Oil and water may not mix, but a University of Georgia study has found feeding chickens a blend of plant-based oils in their drinking water can help prevent salmonella contamination before the meat reaches the dinner table, or even the grocery store.
Salmonella is a bacterium that causes 1 million cases of foodborne illness in the United States each year, said Walid Alali, a food safety scientist with the UGA Center for Food Safety in Griffin, Ga.
"Each year some 20,000 people will go to the hospital and close to 400 will die due to salmonellosis," Alali said.
Linked to poultry, peanut butter and produce
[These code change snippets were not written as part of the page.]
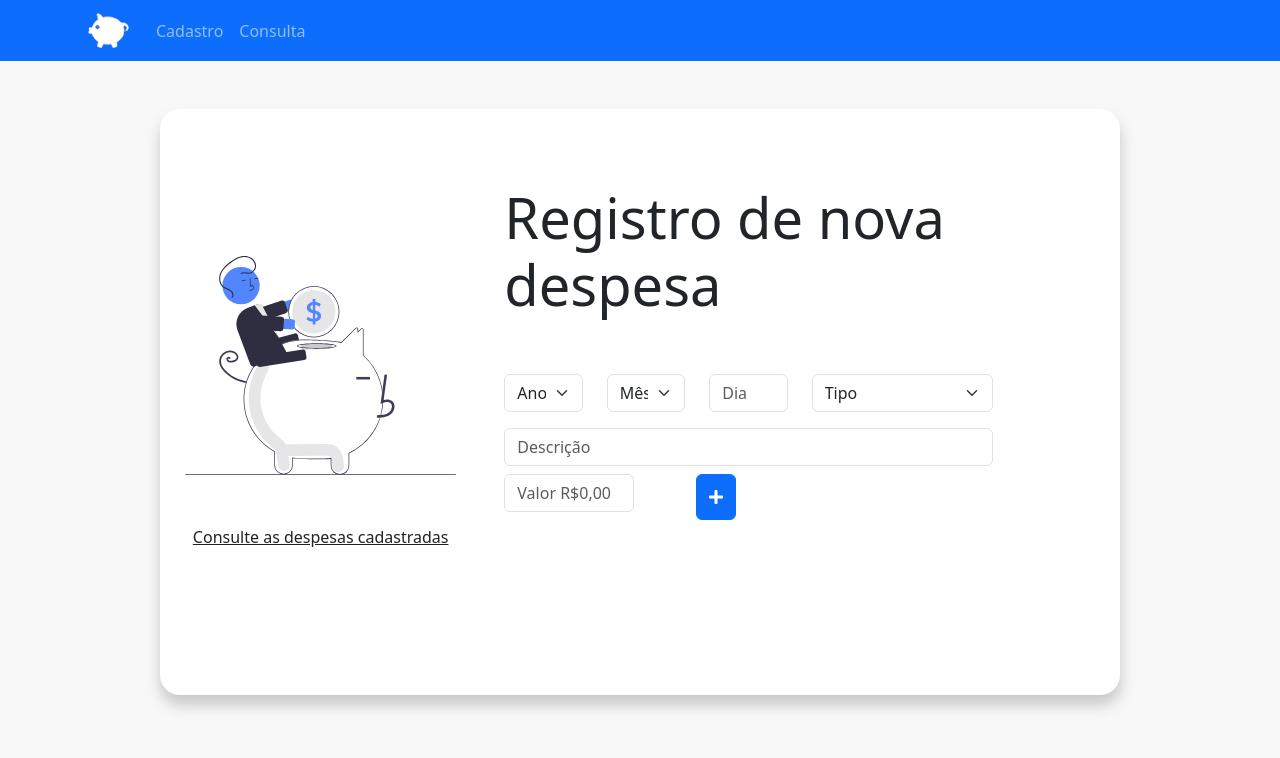
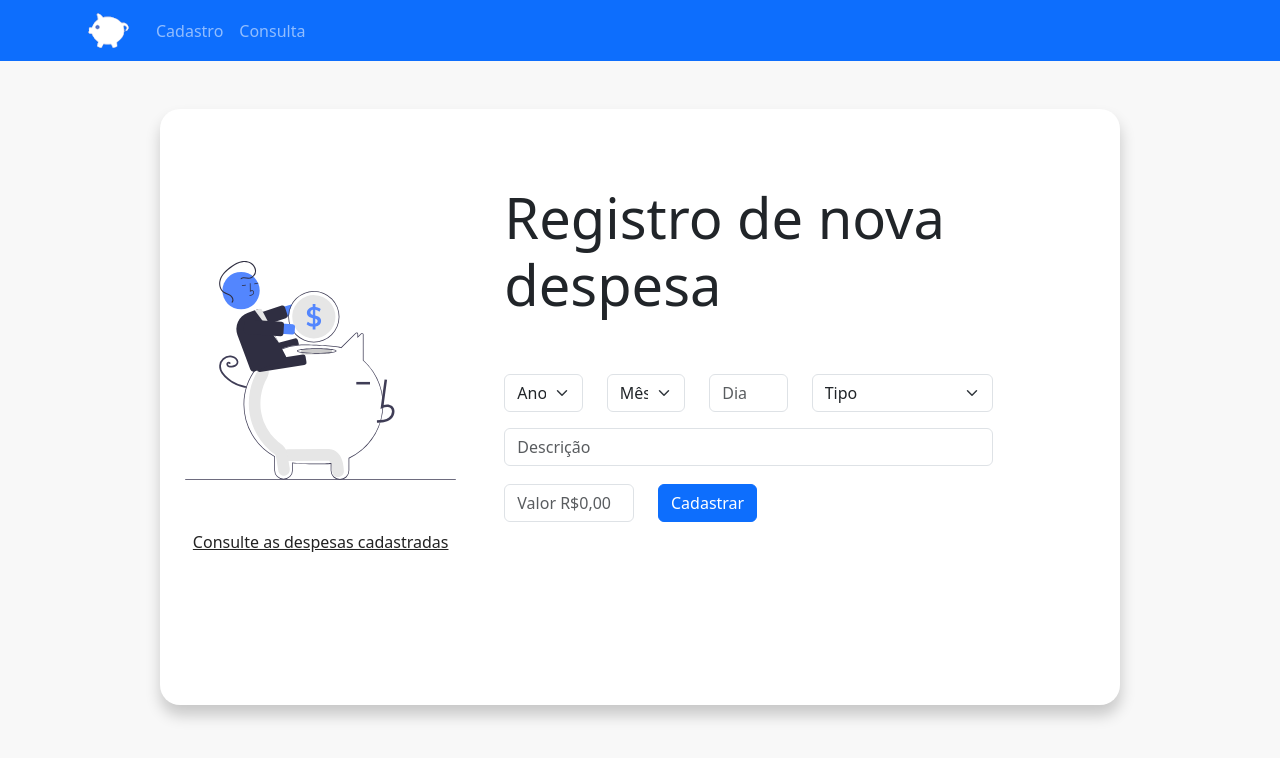
Before and after one commit to luccarvalho/app-orcamento-pessoal, a plain HTML site: page index.html in a window 1280 px wide. Drawn offline with nearby package versions, Linux system fonts and the light colour scheme.

Commit message:
Implementando responsividade na página de cadastro.

```diff
--- a/css/styles.css
+++ b/css/styles.css
@@ -20,17 +20,43 @@ body {
   color: #6373ff;
 }
 
-#form-container form {
-  padding-bottom: 100px;
+.btn.btn-primary {
+  width: 100%;
 }
 
 .row.align-items-center {
   align-content: center;
   height: 100%;
-  padding: 50px 0;
+}
+
+.col-md-4.order-md-1 {
+  padding-top: 40px;
 }
 
 #link-container {
   text-align: center;
   padding-top: 50px;
 }
+
+/* responsividade telas maiores */
+@media (min-width: 768px) {
+  #form-container form {
+    padding-bottom: 100px;
+  }
+
+  .row.align-items-center {
+    padding: 50px 0;
+  }
+
+  .btn.btn-primary {
+    width: auto;
+  }
+
+  .col-md-4.order-md-1 {
+    padding-top: 0;
+  }
+
+  #descricao {
+    margin-bottom: 10px;
+  }
+}
--- a/index.html
+++ b/index.html
@@ -146,13 +146,13 @@
                 />
               </div>
 
-              <div class="col-md-2 d-flex justify-content-end">
+              <div class="col-md-2">
                 <button
                   type="button"
                   class="btn btn-primary"
                   onclick="cadastrarDespesa()"
                 >
-                  <i class="fas fa-plus"></i>
+                  Cadastrar
                 </button>
               </div>
             </div>
```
Poultry is a common source of salmonellosis, as are eggs, raw sprouts and unpasteurized juices, but proper cooking and pasteurization kill salmonella. A major outbreak in 2011 was linked to ground turkey that infected close to 136 people in 34 states. In 2009 almost 400 people in 42 states were sickened after eating contaminated peanut butter.
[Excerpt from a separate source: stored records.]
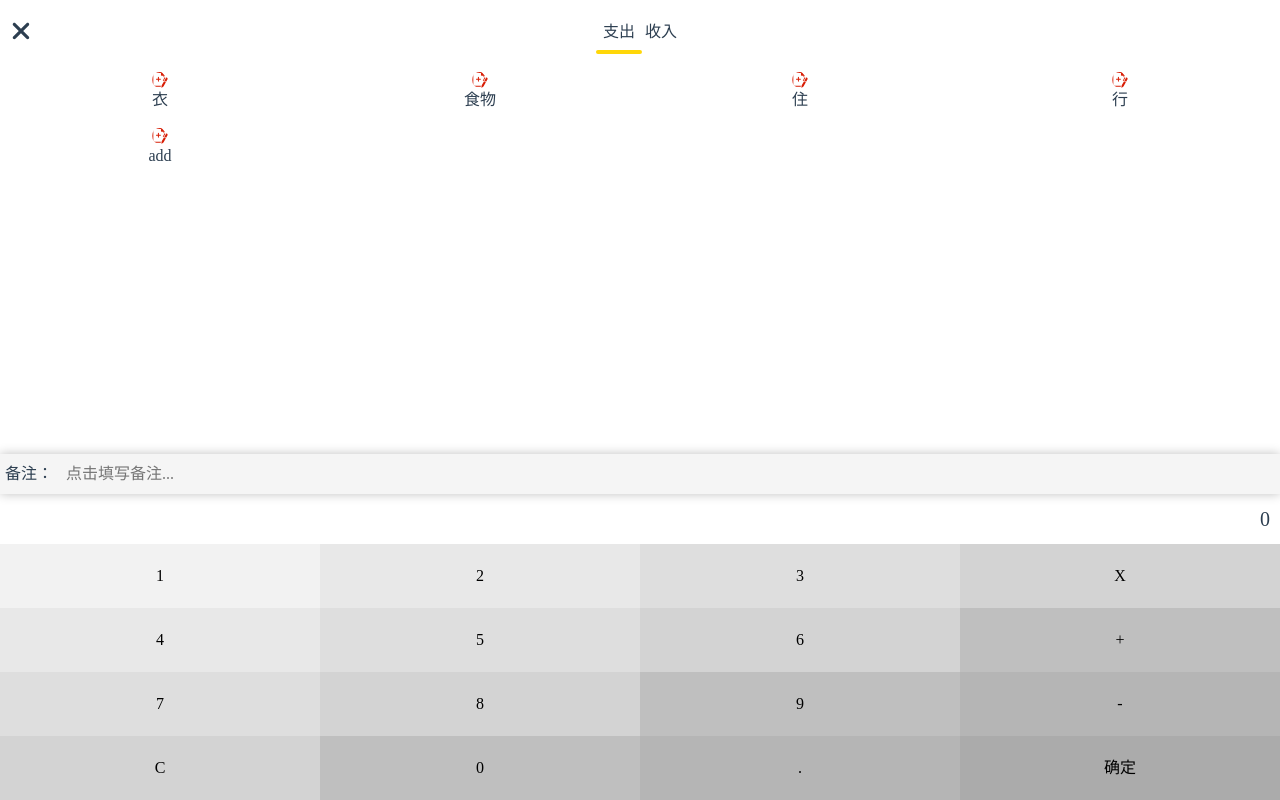
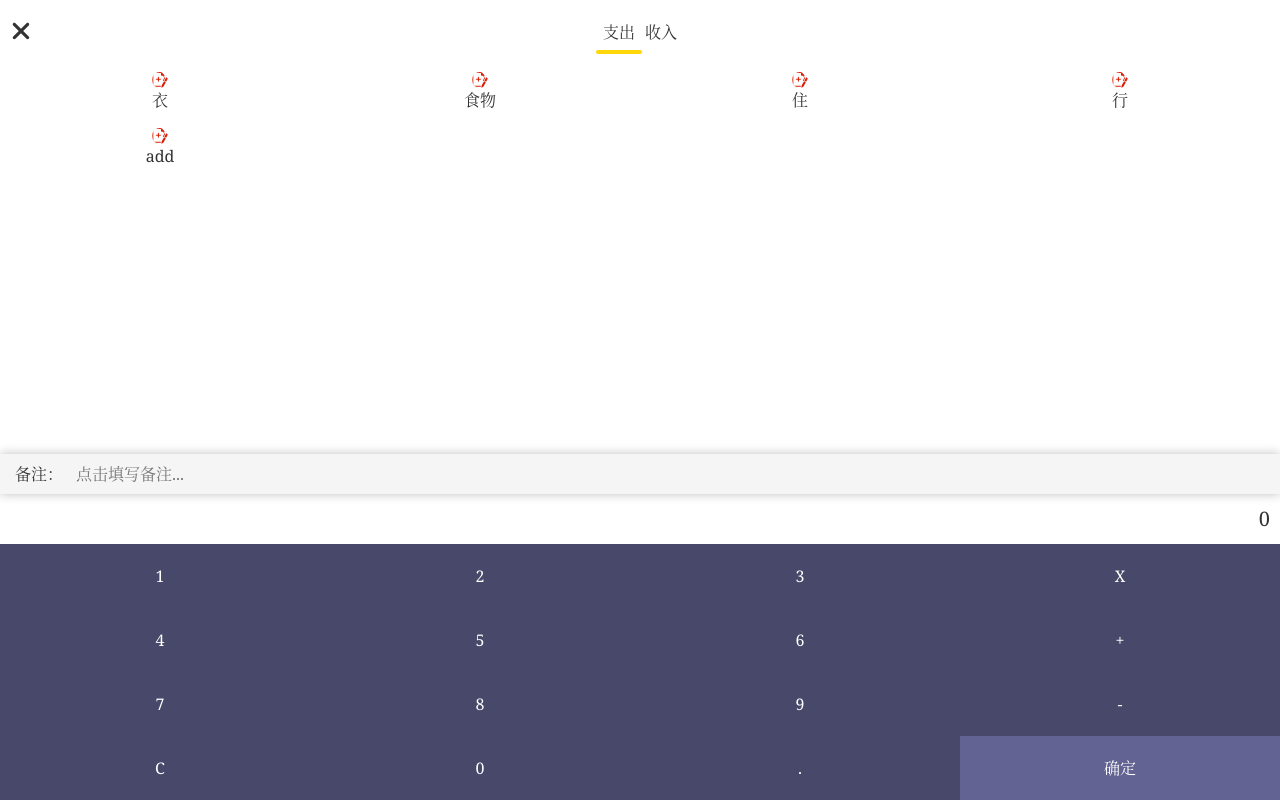
Before and after one commit to MongieLee/vue-tally, a Vue app: page /#/money in a window 1280 px wide. Built offline with nearby package versions, Linux system fonts and the light colour scheme.

Commit message:
优化css

```diff
--- a/src/App.vue
+++ b/src/App.vue
@@ -6,14 +6,14 @@
 
 <style lang="scss">
 @import "~@/assets/styles/reset.scss";
+@import "~@/assets/styles/helper.scss";
 
 body {
+  font-family: $font-song;;
   -webkit-font-smoothing: antialiased;
   -moz-osx-font-smoothing: grayscale;
   color: #333;
   font-size:16px;
   line-height: 1.5;
-  // text-align: center;
-  color: #2c3e50;
 }
 </style>
--- /dev/null
+++ b/src/assets/styles/helper.scss
@@ -0,0 +1,3 @@
+$font-hei:-apple-system, "Noto Sans", "Helvetica Neue", Helvetica, "Nimbus Sans L", Arial, "Liberation Sans", "PingFang SC", "Hiragino Sans GB", "Noto Sans CJK SC", "Source Han Sans SC", "Source Han Sans CN", "Microsoft YaHei", "Wenquanyi Micro Hei", "WenQuanYi Zen Hei", "ST Heiti", SimHei, "WenQuanYi Zen Hei Sharp", sans-serif;
+$font-kai:Baskerville, Georgia, "Liberation Serif", "Kaiti SC", STKaiti, "AR PL UKai CN", "AR PL UKai HK", "AR PL UKai TW", "AR PL UKai TW MBE", "AR PL KaitiM GB", KaiTi, KaiTi_GB2312, DFKai-SB, "TW\-Kai", serif;
+$font-song:Georgia, "Nimbus Roman No9 L", "Songti SC", "Noto Serif CJK SC", "Source Han Serif SC", "Source Han Serif CN", STSong, "AR PL New Sung", "AR PL SungtiL GB", NSimSun, SimSun, "TW\-Sung", "WenQuanYi Bitmap Song", "AR PL UMing CN", "AR PL UMing HK", "AR PL UMing TW", "AR PL UMing TW MBE", PMingLiU, MingLiU, serif;
--- a/src/components/money/Note.vue
+++ b/src/components/money/Note.vue
@@ -13,7 +13,7 @@
 
 <style lang="scss" scoped>
 .note-wrapper {
-  padding: 3px 5px;
+  padding: 3px 10px 3px 15px;
   display: flex;
   align-items: center;
   box-shadow: 0 0 10px rgba(0, 0, 0, 0.25);
--- a/src/components/money/NumberPad.vue
+++ b/src/components/money/NumberPad.vue
@@ -39,28 +39,31 @@
     height: 64px;
     width: 25%;
     border: none;
-    background: transparent;
-    $bgColor: #f2f2f2;
-    &:nth-child(1) {
-      background: $bgColor;
+    color: white;
+    &:not(:last-child) {
+      background: rgb(72, 72, 106);
     }
-    &:nth-child(2),&:nth-child(5) {
-      background: darken($bgColor,4%);
-    }
-    &:nth-child(3),&:nth-child(6),&:nth-child(9) {
-      background: darken($bgColor,4*2%);
-    }
-    &:nth-child(4),&:nth-child(7),&:nth-child(10),&:nth-child(13){
-        background:darken($bgColor, 4*3%)
-    }
-    &:nth-child(8),&:nth-child(11),&:nth-child(14){
-        background:darken($bgColor, 4*5%)
-    }
-    &:nth-child(12),&:nth-child(15) {
-      background: darken($bgColor,4*6%);
-    }
-    &:nth-child(16) {
-      background: darken($bgColor,4*7%);
+    // $bgColor: #f2f2f2;
+    // &:nth-child(1) {
+    //   background: $bgColor;
+    // }
+    // &:nth-child(2),&:nth-child(5) {
+    //   background: darken($bgColor,4%);
+    // }
+    // &:nth-child(3),&:nth-child(6),&:nth-child(9) {
+    //   background: darken($bgColor,4*2%);
+    // }
+    // &:nth-child(4),&:nth-child(7),&:nth-child(10),&:nth-child(13){
+    //     background:darken($bgColor, 4*3%)
+    // }
+    // &:nth-child(8),&:nth-child(11),&:nth-child(14){
+    //     background:darken($bgColor, 4*5%)
+    // }
+    // &:nth-child(12),&:nth-child(15) {
+    //   background: darken($bgColor,4*6%);
+    // }
+    &:last-child {
+      background: rgb(98,98,147);
     }
   }
 }
```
In this study, published in the October issue of Food Control, Alali tested the effectiveness of adding a blend of oils to poultry drinking water. The product, Mix-Oil, is a highly concentrated blend of essential oils from thyme, eucalyptol and oregano developed by the Italian company Animal Wellness Products. Mix-Oil has been on the market since 2004 and is used for all animal species, including commercially raised fish.
Higher chicken profit
"Our field results show that Mix-Oil helps get better performance and better meat quality and always gives profitability," said AWP President Paolo Cristofori.